How many times in the emergency services have we heard someone, after a disaster, say, “I never thought it would happen here?” Seven years ago today I responded with dozens of others to the Amish Nickel Mines school shooting. It couldn’t happen there! This was one of the most horrific events I have ever been to in over thirty years in the emergency services, because it was an intentional act against the most innocent of victims. “It won’t happen here,” or “It can’t happen here,” are words that should never be uttered as an excuse for any lack of preparedness.
I don’t want to talk about that day nor that event on this anniversary. What I want to make is a point, “Anything CAN happen Anywhere!” As emergency responders and Emergency Managers, we fight an uphill battle every day known as “lack of Preparedness.” Recently during a discussion with our students in our Masters of Science in Emergency Management program, we had a debate over what to tell the public? As responders, we never want to admit defeat or say that we can’t help, but are we setting our citizens up for a bigger disaster? If the citizens that we are sworn to protect have an unrealistic expectation that we, the responders (read government), are always going to be here, or there, and we will always respond no matter what the disaster in order to protect them, are we doing our citizens a great disservice?

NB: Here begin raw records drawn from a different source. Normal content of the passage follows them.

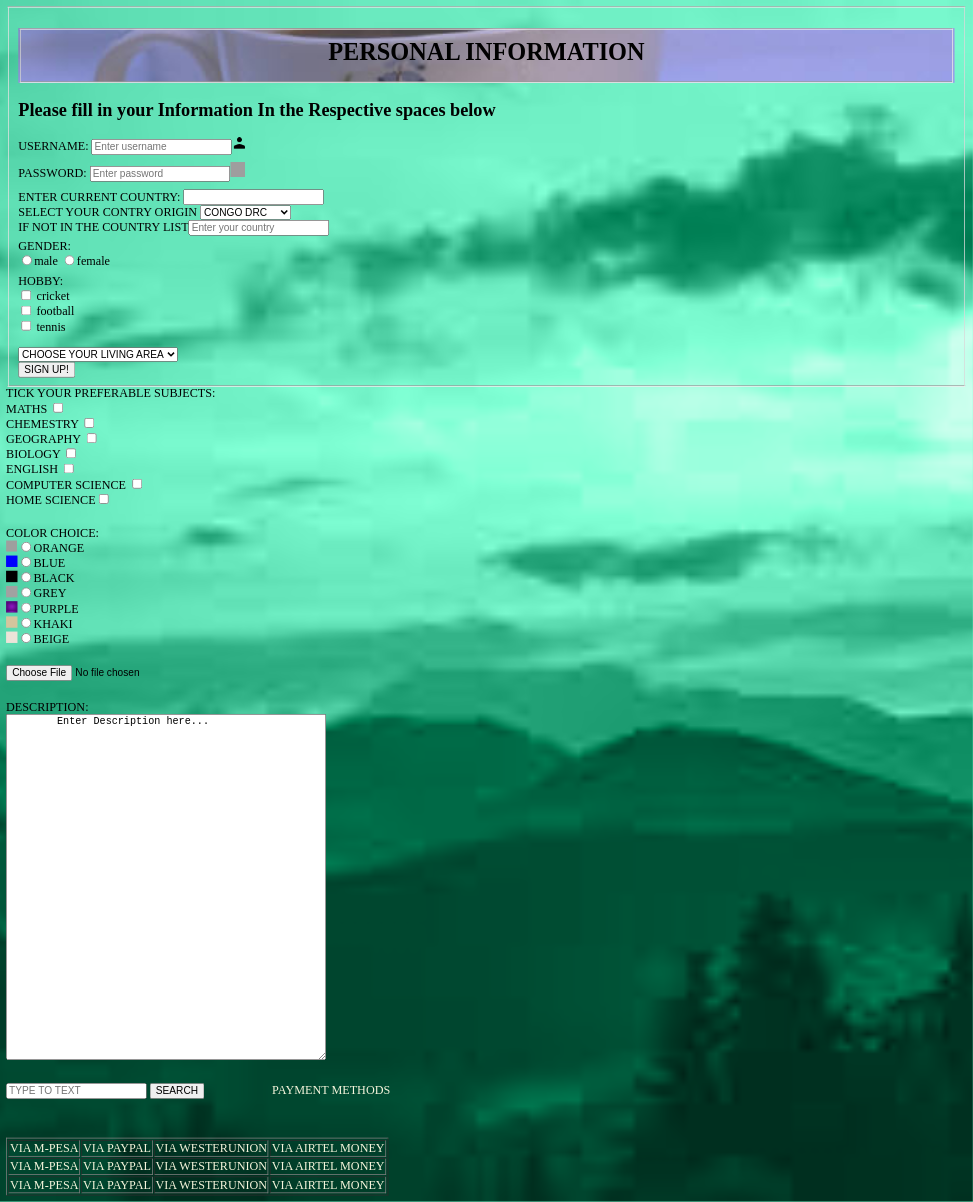
Repository: mirambialex/myform
Page: website/INDEX.HTML
The author's editor kept a copy of each file at every save. The page is drawn from the files as they stood at one save, then again after the next save.
The browser window is 1280 px wide. The pictures show the whole page, at 76% of full size.
Pictures or frames that could not be fetched are drawn as grey boxes.

Above is the page before, as saved 2024-04-18 10:54:25.

### website/INDEX.HTML
<!DOCTYPE html>
<html lang="en">
<head>

    <title>WEBPAGE DESIGN</title>
    <LINK REL="STYLESHEET" HREF="STYLE.CSS">
</head>
<body>
   <FOrm> <FIEldset>
            <DIV class="AI">
                <h1><FIEldset>PERSONAL INFORMATION </FIEldset></h1>
</DIV>
<DIV CLASS="BI"> <H2>
    Please fill in your Information In the Respective spaces below
</H2>
</DIV>
<div class="gb">
 <DIV class="MAIN">USERNAME: <INPUT TYPE="TEXT" placeholder="Enter username"><img width="20" height="20" src="user.jpg"<br/>

 </DIV>
 <DIV class="A"> PASSWORD: <INPUT TYPE="PASSWORD" placeholder="Enter password"><img width="20" height="20" src="https://img.icons8.com/ios-filled/50/lock.png" alt="lock"/> <br/></DIV>
    <DIV class="AB">
        ENTER CURRENT COUNTRY: <INPUT type="text"></INPUT>
    </DIV>
    <DIV CLASS="B">
        SELECT YOUR CONTRY ORIGIN <SELect>
            <OPTIon>CONGO DRC</OPTIon>
            <OPTIon>KENYA</OPTIon>
            <OPTIon>SUDAN</OPTIon>
            <OPTIon>SOUTH SUDAN</OPTIon>
            <OPTIon>RWANDA</OPTIon>
            <OPTIon>BURUNDI</OPTIon>
            <OPTIon>UGANDA</OPTIon>
            <OPTIon>TANZANIA</OPTIon>
            <OPTIon>SOMALIA</OPTIon>

        </SELect> <br/>
    </DIV>
    <div class="wcb">
    IF NOT IN THE COUNTRY LIST<INPUt type="TEXT" placeholder="Enter your country"</INPUt>
    </div>
<div class="d">
<LAbeL for="GENDER">GENDER: </LAbel><BR/>
<INPUT type="radio" ID="GENDER" name="GENDER" VALUE="male"/>male
<INPUT type="radio" ID="GENDER" name="GENDER" VALUE="female"/>female <br/>
</div>
<div class="e">
HOBBY:<br>
<input type="checkbox" id="cricket" name="cricket" value="cricket"/>
<label for="cricket">cricket</label> <br>
<input type="checkbox" id="football" name="football" value="football"/>
<label for="football">football</label> <br>
<input type="checkbox" id="tennis" name="tennis" value="tennis"/>
<label for="tennis">tennis</label> <br>
<br/> </div>
<div class="address">
    <select name="address">
        <option value="one">CHOOSE YOUR LIVING AREA</option>
        <option>kakuma town</option>
        <option>kakuma 1</option>
        <option>kakuma 2</option>
        <option>kakuma 3</option>
        <option>kakuma 4</option>
        <option>kalobeyeyi</option>
    </select>
</div>
<DIV class="C"><BUTTon>SIGN UP!</BUTTon></DIV>
</FIEldset>
</div>
</div>
</DIV>
</FORM>
<FORM>
    <DIV class="FORM"></A>TICK YOUR PREFERABLE SUBJECTS: <BR/>
    MATHS <input TYPE="checkbox" NAME="MATHS" VALUE="ON"><BR/>
    CHEMESTRY <INPUT type="checkbox" NAME="CHEMESTRY" VALUE="ON"><BR/>
        GEOGRAPHY <INPUT type="checkbox" NAME="GEOGRAPHY" value="ON"><BR/>
            BIOLOGY <INPUT type="checkbox" NAME="BIOLOGY" VALUE="ON"><BR/>
                ENGLISH <input type="checkbox" name="ENGLISH" value="ON"><BR/>
                COMPUTER SCIENCE <input TYPE="checkbox" name="COMPUTER SCIENCE" value="ON"><BR/>
                HOME SCIENCE<input type="checkbox" name="HOME SCIENCE" VALUE="ON"></BR></DIV>
                <DIV class="FORM2">
                    <LAbel FOR="COLOR CHOICE">COLOR CHOICE:</LAbel><BR/>
                    <IMG WIDTH="15" HEIGHT="15" SRC="ORAGE.JPG"><INPut type="RADIO" NAME="COLOR" VALUE="ORANGE">ORANGE</INPut><BR/>
                    <IMG WIDTH="15" HEIGHT="15" SRC="BLUE.JPG"><INPut type="RADIO" NAME="COLOR" VALUE="BLUE">BLUE</INPut><BR/>
                    <IMG WIDTH="15" HEIGHT="15" SRC="BLACK.JPG"><INPut type="RADIO" NAME="COLOR" VALUE="BLACK">BLACK</INPut><BR/>
                    <IMG WIDTH="15" HEIGHT="15" SRC="GREY.JPG"><INPut type="RADIO" NAME="COLOR" VALUE="GREY">GREY</INPut><BR/>
                    <IMG WIDTH="15" HEIGHT="15" SRC="PURPLE.JPG"><INPut type="RADIO" NAME="COLOR" VALUE="PURPLE">PURPLE</INPut><BR/>
                    <IMG WIDTH="15" HEIGHT="15" SRC="KHAKI.JPG"><INPut type="RADIO" NAME="COLOR" VALUE="KHAKI">KHAKI</INPut><BR/>
                    <IMG WIDTH="15" HEIGHT="15" SRC="BEIGE.JPG"><INPut type="RADIO" NAME="COLOR" VALUE="BEIGE">BEIGE</INPut><BR/>
                </DIV>
                <DIV class="FILE"><INPUT TYPE="FILE" NAME="FILEUPLOAD" accept="IMAGE/*" /></DIV>
                <DIV class="FORM1">
    DESCRIPTION: <br/>
    <textarea name="Description" cols="50" rows="30">
        Enter Description here...
    </textarea>
</DIV>
 <DIV class="SEARCH">
    <INPUT type="search" NAME="" placeholder="TYPE TO TEXT">
        <A href="#"><BUtton class="BTN">SEARCH</BUtton></A>
 </DIV>
<DIV class="TABLE1">
    <TABle border="1">PAYMENT METHODS<BR/>
    <TR><BR/>
    <TD>VIA M-PESA</TD>
    <TD>VIA PAYPAL</TD>
    <TD>VIA WESTERUNION</TD>
    <TD>VIA AIRTEL MONEY</TD>
</TR>
<TR><BR/>
    <TD>VIA M-PESA</TD>
    <TD>VIA PAYPAL</TD>
    <TD>VIA WESTERUNION</TD>
    <TD>VIA AIRTEL MONEY</TD>
</TR>
<TR><BR/>
    <TD>VIA M-PESA</TD>
    <TD>VIA PAYPAL</TD>
    <TD>VIA WESTERUNION</TD>
    <TD>VIA AIRTEL MONEY</TD>
</TR>
</TABle>
</DIV>

</FORM>
 </body>
</html>

### website/STYLE.CSS
BODY{
    background-image: url(IMAGE.JPG);
    background-color: aquamarine;
    background-position: center;
    background-size: cover;
    background-repeat: no-repeat;
    background-blend-mode: luminosity;
}
H1{
    text-align: center;
}
.O{
    background-color: aliceblue;
    background-image: url(ALEX.PNG.JPG);
}
.MAIN{
    margin-bottom: 0.8%;
    background-color:
}
.A{
    margin-bottom: 0.8%;
}
.c{
    margin-bottom: 1.5%;
    color: blueviolet;
    text-decoration: aqua;
}
.d{
    margin-top: 0.4%;

}
.e{
    margin-top: 0.6%;
}
.AI{
    background-image: url(ALEX.JPG);
    background-repeat: no-repeat;
    background-position: center;
    background-size: cover;
}
.gb{
    display: block;

}
: :-ms-input-placeholder{
    color:red;
}
.address{

}
.FORM1{
    margin-top: 2%;
    margin-bottom: 2%;
}
.TABLE1{
    color: beige;
    border-radius: 20;

}
.FORM2{
    margin-top: 2%;
}
.FILE{
    margin-top: 2%;
}
.SEARCH{
    width: 350PX;
    float: left;
    margin-left: ;
}

After the next save:
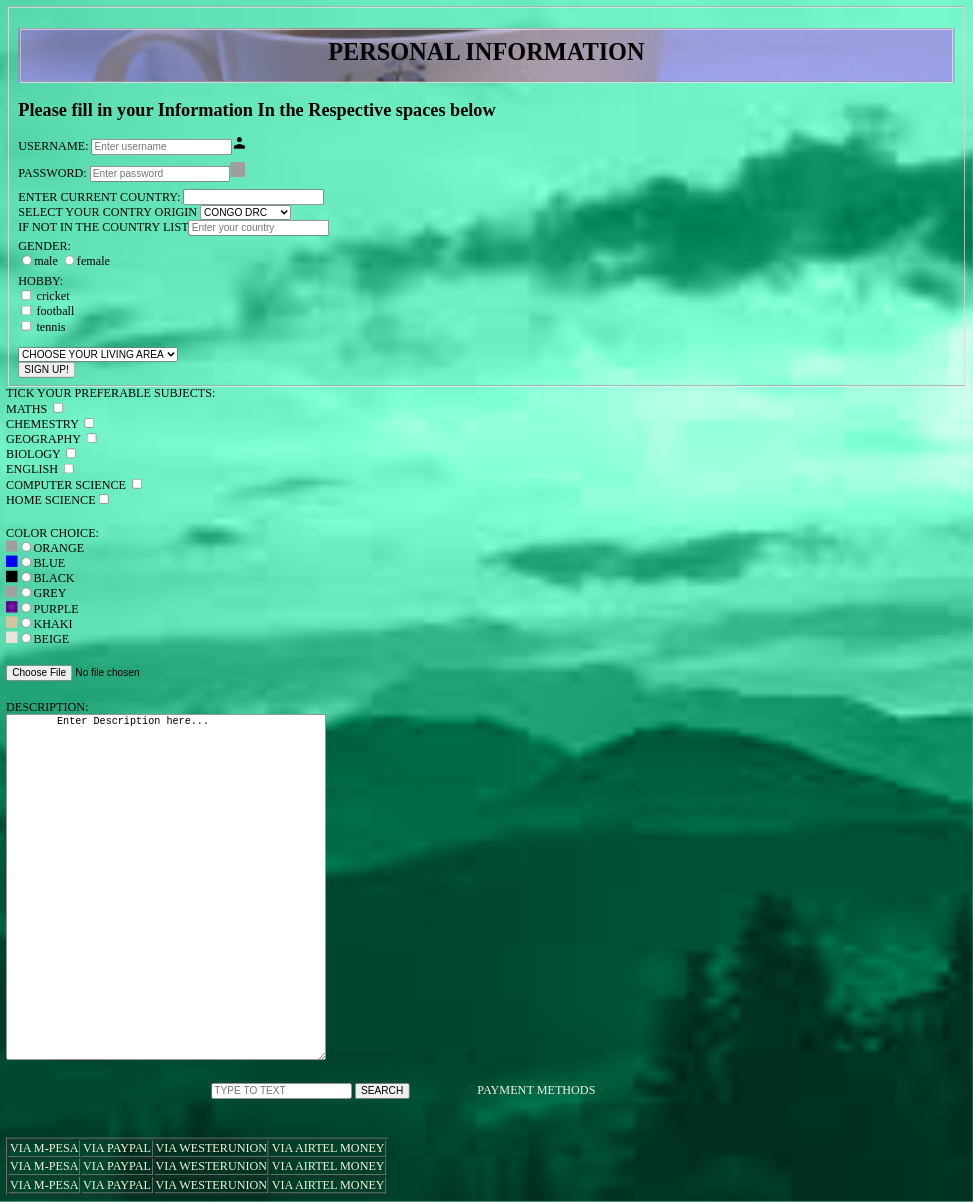
Saved 15 s later.
--- a/website/STYLE.CSS
+++ b/website/STYLE.CSS
@@ -66,5 +66,5 @@ H1{
 .SEARCH{
     width: 350PX;
     float: left;
-    margin-left: ;
+    margin-left: 270PX;
 }
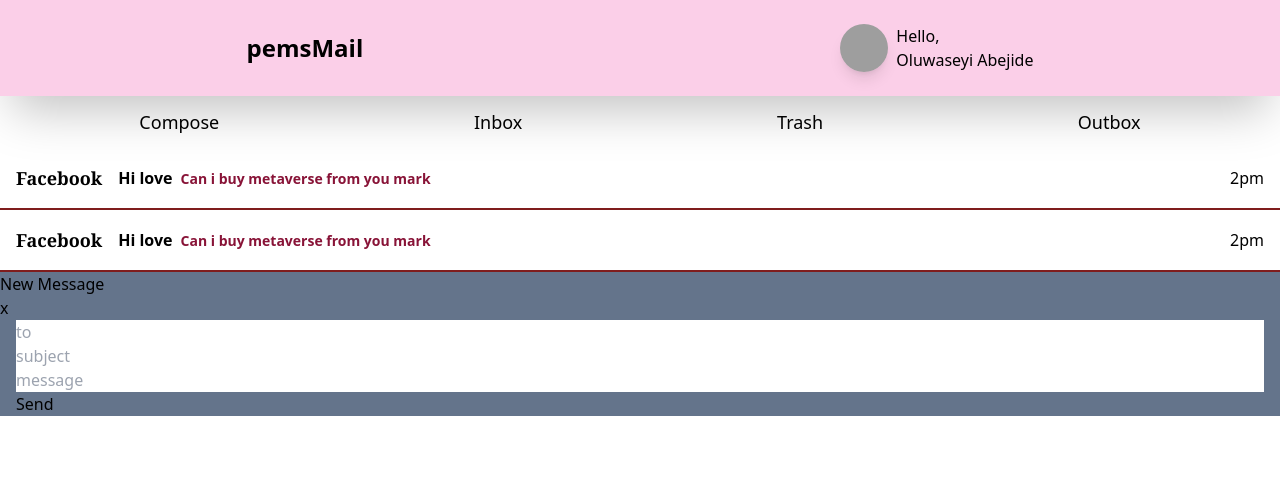
Repository: Semanmernstack/mailclone
Page: /
The author's editor kept a copy of each file at every save. The page is drawn from the files as they stood at one save, then again after the next save.
The browser window is 1280 px wide. The pictures show the whole page.
Pictures or frames that could not be fetched are drawn as grey boxes. The project was rebuilt for these pictures with package versions that can differ from the ones it lists, and the page was loaded fresh each time. Also part of the build but not shown: src/features/counter/Counter.module.css, src/features/counter/Counter.js, src/Mail.js.

Above is the page before, as saved 2023-01-16 03:47:27.

After the next save:
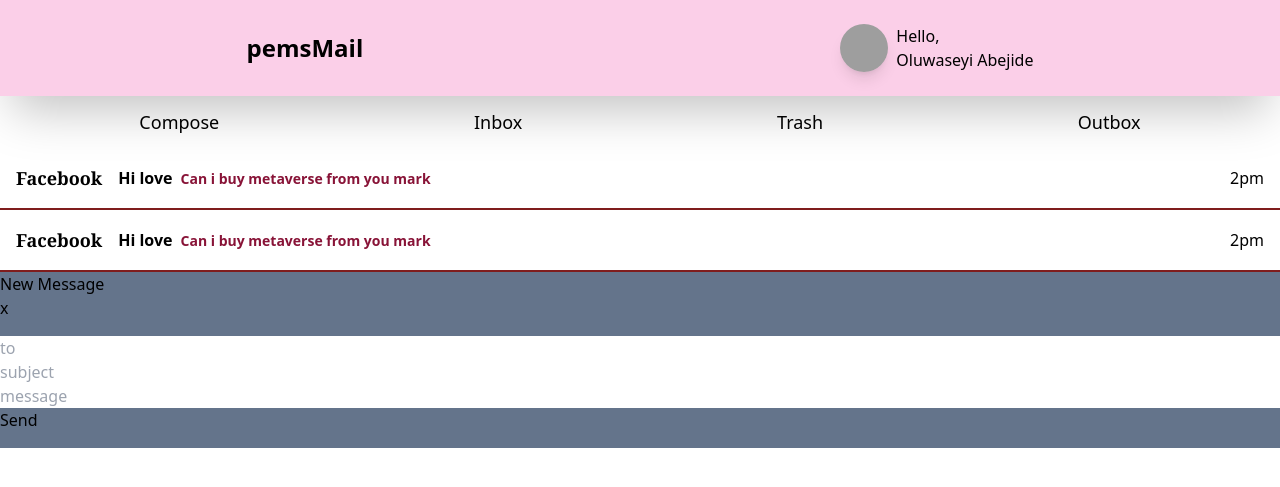
Saved 14 s later.
--- a/src/SendMail.js
+++ b/src/SendMail.js
@@ -10,7 +10,7 @@ function SendMail() {
                 <h3>New Message</h3>
                 <button   >x</button>
             </div>
-            <form onSubmit={handleSubmit(onSubmit)} className="flex flex-col mx-4" >
+            <form onSubmit={handleSubmit(onSubmit)} className="flex flex-col my-4" >
                 <input type="emails"
                     placeholder='to'
                     {...register("to", { required: true })}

The debate was interesting as highly educated students, some with many years in the field and some with only a few years of experience, tried to balance individual preparedness versus a duty to assist the citizens under our watch. We have all heard the seventy-two hour rule. Each person is to have the necessary supplies and a disaster kit to fend for themselves for the first seventy-two hours after a disaster. This will give each citizen a plan of preparedness while the responders are doing their best to get to them after a disaster. Remember, statistically the number of responders is declining, yet the number of events is increasing. Think about some of the major events that have occurred in the past few years: major hurricanes, tornadoes, flooding, wild fires, landslides and earthquakes, not to mention the horrific man-made events.
Every citizen needs to have a sustainment and resiliency plan. Every citizen needs to have a disaster kit with basic supplies. These kits are easy to put together, go to Ready.gov or Millersville.edu/cdre for samples of what a kit needs. So, if it is so easy, why doesn’t everyone have a kit? The citizens are reliant on us, the emergency managers and responders! As we discussed at great length, more and more citizens are leaving their disaster preparedness to government. We continue to send out the message that we are all things to all people, we are “all-hazards” responders, and we probably really can do all types of disaster response and recovery. However, as our resources continue to diminish and our disasters keep coming, we need to do a better job with our community preparedness, our “Whole Community” approach.
The story does not end here with a plea for better communications by emergency managers, because I am not sure we have decided yet what that message should be to the public. Our class clearly pointed out that our elected officials want the citizens to know we are on the job and ready for anything. We will continue to discuss and debate what the right message is for our citizens, but one thing we know we have to do is a better job of communicating and preparing our most vulnerable populations.
Vulnerable populations are disproportionately affected in any disaster. They have less ability to prepare, and a more difficult time of recovering. If a citizen can barely pay rent or put food on the table, how will they make a disaster kit. If we continue to put out our message through mainstream media, and our vulnerable populations don’t get their information from the mainstream media, how are we helping to prepare them for disasters?
We don’t have the answers yet, and we will continue to research to solve these problems, but the one thing we know for sure, the more citizens we can get to be actively involved in preparing and to assist themselves and their neighbors, the better our system will be and the better the outcome for all of us.
Be Smart Be Prepared Be Safe